The end result should be a clearer picture of where you want to go and what you need to do in 2016 to make real career progress.
- Update your LinkedIn profile – once your SWOT analysis is complete, update your LinkedIn profile. LinkedIn has established itself as the business professional’s network. You want to make sure your Linked profile is representative of your accomplishments and your goals. Your profile is likely more important and more widely viewed than your résumé. With your limited time, focus on LinkedIn rather than your résumé.
- Build your network – this is typically very difficult, as most of us are so busy doing our jobs that we may not have time to build strong connections. However, relationships help us get promoted and find new jobs. Don’t wait until you need a network to build one. Call people, go to coffee, or grab a quick breakfast. I suggest setting a goal. For example, make two relevant connections per month. This would get you more than 20 connections per year – not much, but it’s a start. Then grow from there. One per week would be a more aggressive goal. Simply start, and then find time to fit in these connections. This network may enrich your career.
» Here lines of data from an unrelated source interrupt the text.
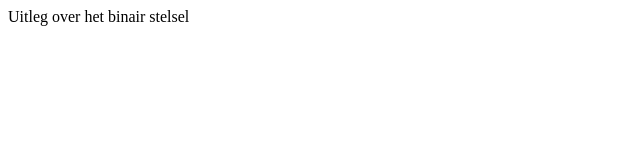
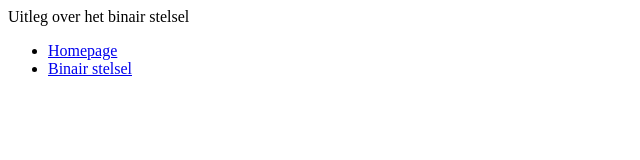
Before and after one commit to BeverigeMoer/BeverigeMoer.github.io, a plain HTML site: page binairstelsel.html in a window 1280 px wide. Shown: the whole page, without its empty margins (0-640 px from the left). Drawn offline with Linux system fonts and the light colour scheme.

Commit message:
Update binairstelsel.html

```diff
--- a/binairstelsel.html
+++ b/binairstelsel.html
@@ -6,6 +6,10 @@
   </head>
   <body>
     Uitleg over het binair stelsel
-    <a href="index.html"> </a>
+    <ul>
+    <li><a href="index.html">Homepage</a></li>
+    <li><a href="binairstelsel.html">Binair stelsel</a></li>
+    </ul>
+
   </body>
 </html>
```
The tradition of New Year’s resolutions can be daunting, especially when it comes to your job. Hopefully, by following the steps above, you can at least make a start. The most important lesson is to simply take the first step. For help on how to build your personal career plan, schedule a meeting by clicking below, contact Joni Lindquist –firstname.lastname@example.org, or call (913) 345-1881.